The editor and executive editor-in-
chief were removed from their posts, sources within the organisation that owns the China Press told the BBC.
The paper incorrectly identified a woman filmed being humiliated in a police station as a Chinese national.
The woman, seen being forced to squat naked, was later identified as a Malay.
The video showed the woman being made to hold her ears and squat repeatedly while a Malay Muslim policewoman stood over her.
Similar stories of Chinese tourists being abused by the Malaysian police over alleged visa violations have been widely reported in China.
BBC News correspondent Jonathan Kent says the China Press rushed to put two and two together but was proved wrong.
The woman was not an ethnic Chinese nor a Chinese tourist.
Government supporters said the paper, which is written in Chinese and has a large Malaysian-Chinese readership, could have turned the report into a race issue.
Our correspondent says sources within the organisation that owns the China Press told the BBC the editor-in-chief and executive editor-in-chief had been removed from their posts.
There has not yet been a formal announcement.
The ministry in charge of the police also threatened action which could have led to the paper's licence being withdrawn.
But civil liberties groups said the government is not being even handed, expecting journalists to maintain higher standards than police officers or politicians.
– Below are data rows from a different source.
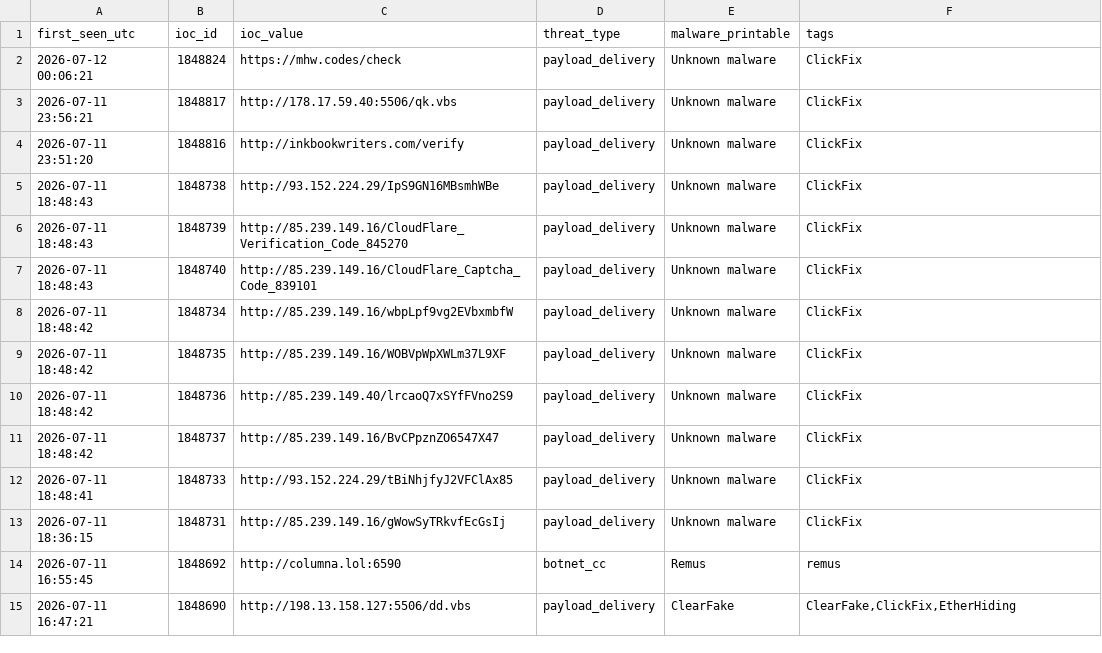
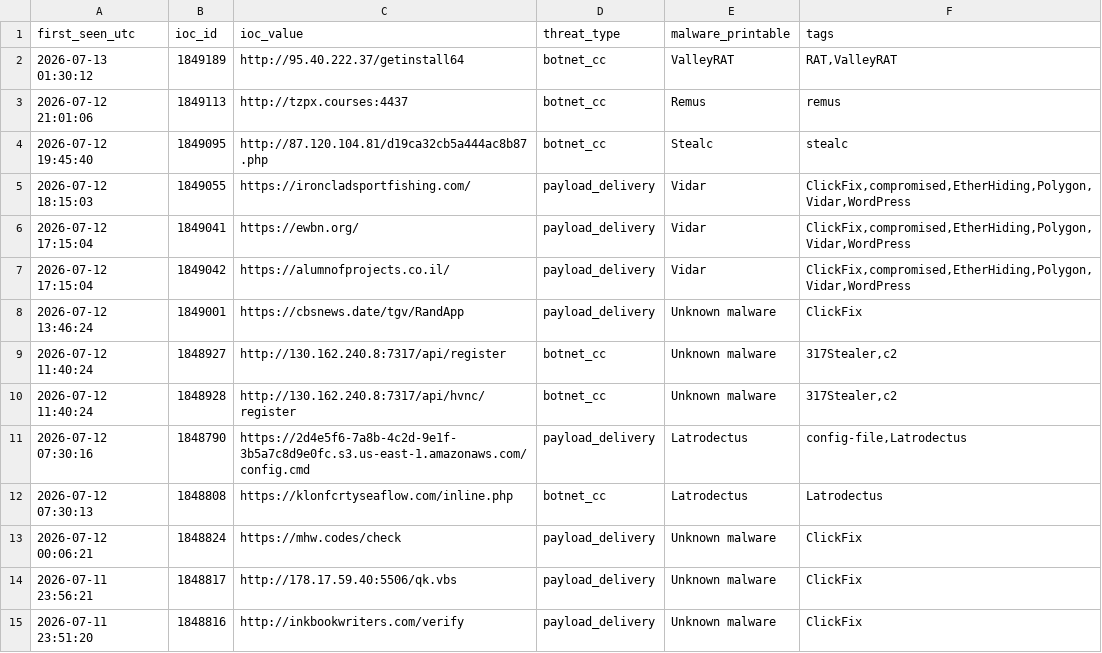
Before and after one commit to verdann/cti-lookups, a CSV file: data/threatfox-iocs/threatfox-urls.csv, drawn as a sheet; only a part is shown; the shorter side is filled out with more unchanged rows; the diff covers the shown part only.

```diff
--- a/data/threatfox-iocs/threatfox-urls.csv
+++ b/data/threatfox-iocs/threatfox-urls.csv
@@ -1,2 +1,13 @@
 first_seen_utc,ioc_id,ioc_value,threat_type,malware_printable,tags
+2026-07-13 01:30:12,1849189,http://95.40.222.37/getinstall64,botnet_cc,ValleyRAT,"RAT,ValleyRAT"
+2026-07-12 21:01:06,1849113,http://tzpx.courses:4437,botnet_cc,Remus,remus
+2026-07-12 19:45:40,1849095,http://87.120.104.81/d19ca32cb5a444ac8b87.php,botnet_cc,Stealc,stealc
+2026-07-12 18:15:03,1849055,https://ironcladsportfishing.com/,payload_delivery,Vidar,"ClickFix,compromised,EtherHiding,Polygon,Vidar,WordPress"
+2026-07-12 17:15:04,1849041,https://ewbn.org/,payload_delivery,Vidar,"ClickFix,compromised,EtherHiding,Polygon,Vidar,WordPress"
+2026-07-12 17:15:04,1849042,https://alumnofprojects.co.il/,payload_delivery,Vidar,"ClickFix,compromised,EtherHiding,Polygon,Vidar,WordPress"
+2026-07-12 13:46:24,1849001,https://cbsnews.date/tgv/RandApp,payload_delivery,Unknown malware,ClickFix
+2026-07-12 11:40:24,1848927,http://130.162.240.8:7317/api/register,botnet_cc,Unknown malware,"317Stealer,c2"
+2026-07-12 11:40:24,1848928,http://130.162.240.8:7317/api/hvnc/register,botnet_cc,Unknown malware,"317Stealer,c2"
+2026-07-12 07:30:16,1848790,https://2d4e5f6-7a8b-4c2d-9e1f-3b5a7c8d9e0fc.s3.us-east-1.amazonaws.com/config.cmd,payload_delivery,Latrodectus,"config-file,Latrodectus"
+2026-07-12 07:30:13,1848808,https://klonfcrtyseaflow.com/inline.php,botnet_cc,Latrodectus,Latrodectus
 2026-07-12 00:06:21,1848824,https://mhw.codes/check,payload_delivery,Unknown malware,ClickFix
```
Also changed, not shown: 19 removed rows elsewhere in this file, data/icloud-proxy/icloud-egress-compresscidr-ipv4.csv, data/icloud-proxy/icloud-egress-compresscidr-ipv6.csv, 6 other files.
They said the video justified complaints against it, but Malaysia's deputy police chief and the minister responsible for the force, who both defended the procedure, were not forced to pay with their jobs.